6. Many pets know (presumably through some sixth sense such as extra sensory perception) that their owners are going to be in danger.

7. Cat owners have reported that when they are feeling ill their cat will make much of a fuss of them - purring loudly and rubbing against them when they are feeling unwell.

8. It has frequently been reported that dogs who are separated from their owners will sense when something terrible has happened. Author Sandra Collier reports that when a friend was taken seriously ill while on holiday her dogs, left at home in the care of another friend, began howling in the middle of the night. The dogs howled continuously. It was later discovered that the dogs had started howling at the moment their owner had fallen ill.

9. Writer Ernest Thompson Seton got caught in two wolf traps while working in the wilderness. At nightfall, a pack of hungry wolves gathered around him. The leader began to growl and snap at Seton who was trapped and helpless. As the wolves were about to attack, Seton's dog Bingo suddenly appeared and killed the leader of the wolf pack. Bingo then dragged a tool to Seton that enabled him to undo the traps and free himself. The really strange thing is that the dog had not been taken on Seton's expedition. At home he had whimpered and acted strangely. Eventually, despite attempts to detain him, he headed into the dark to find the endangered Seton.

10. Four New Zealanders were swimming off Ocean Beach near Whangarei on New Zealand's North Island when dolphins swam close to them in tight circles and herded them to safety. One of the swimmers, a lifesaver, tried to escape from the dolphins but was herded back into the group - just as he noticed a nine foot great white shark swimming towards the group. `The dolphins had corralled us up to protect us,' said the lifesaver. The swimmers spent the next 40 minutes surrounded by the dolphins before the shark disappeared and they were allowed to swim back to shore. The dolphins had sensed the danger to the human swimmers and had taken action to protect them, just as they would protect their young. Later, two of the dolphins were butchered by poachers.

11. Animals have been known to give food to hungry humans. Koko, the gorilla who learned to communicate with humans through sign language, gave medical advice to a human woman who complained of indigestion. Koko told the woman to drink orange juice. When the human revisited ten days later and offered Koko a drink of orange juice, Koko would not accept the drink until assured that the woman felt better.
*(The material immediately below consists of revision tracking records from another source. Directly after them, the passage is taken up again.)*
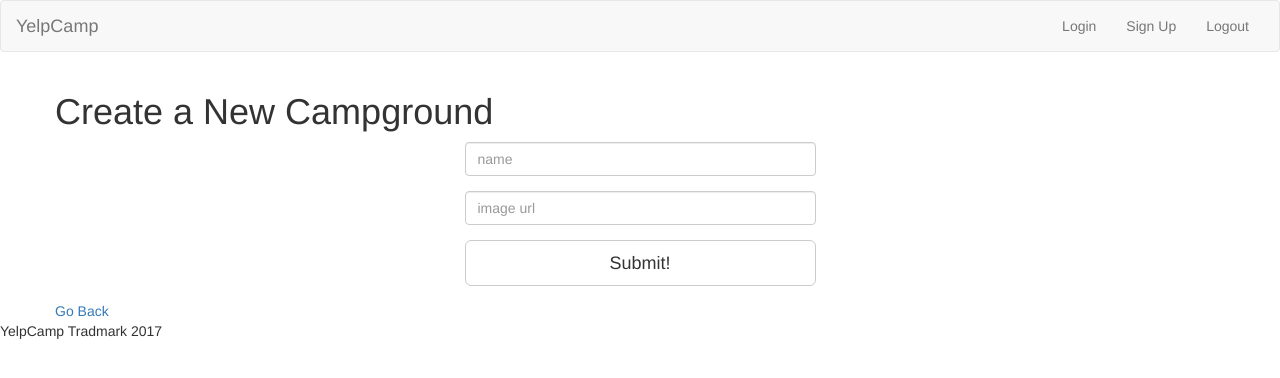
Repository: pruzic/webdevbootcamp
Page: http://localhost/campgrounds/new
The author's editor kept a record of every edit. The page is drawn from the files as they stood at one moment, then again after the next edit.
The browser window is 1280 px wide. The pictures show the whole page.
The page is served by the project's Node server (YelpCamp/v1/app.js).

Above is the page before.

After the next edit:
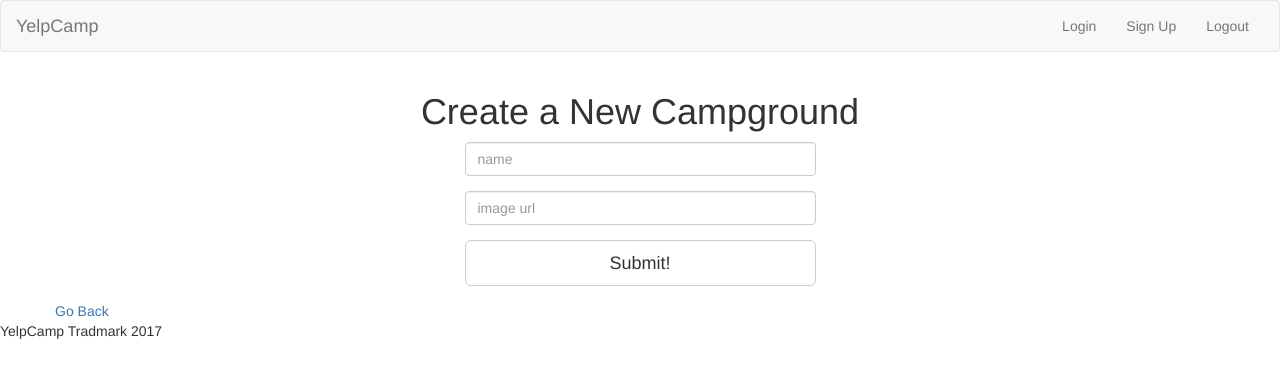
The edit:
--- a/workspace/YelpCamp/v1/views/new.ejs
+++ b/workspace/YelpCamp/v1/views/new.ejs
@@ -2,7 +2,7 @@
 
 <div class="container">
     <div class="row">
-        <h1>Create a New Campground</h1>
+        <h1 style="text-align: center">Create a New Campground</h1>
         <div style="width: 30%; margin: 0 auto; ">
             <form action="/campgrounds" method="POST">
                 <div class="form-group">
12. A Border collie woke a young mother from a deep sleep and led her to her baby's cot. The baby was choking on mucus and had stopped breathing.

Copyright Donna Antoinette Coleman and Vernon Coleman 2011
Taken from Animal Miscellany by Donna Antoinette Coleman and Vernon Coleman (available through the bookshop on this website).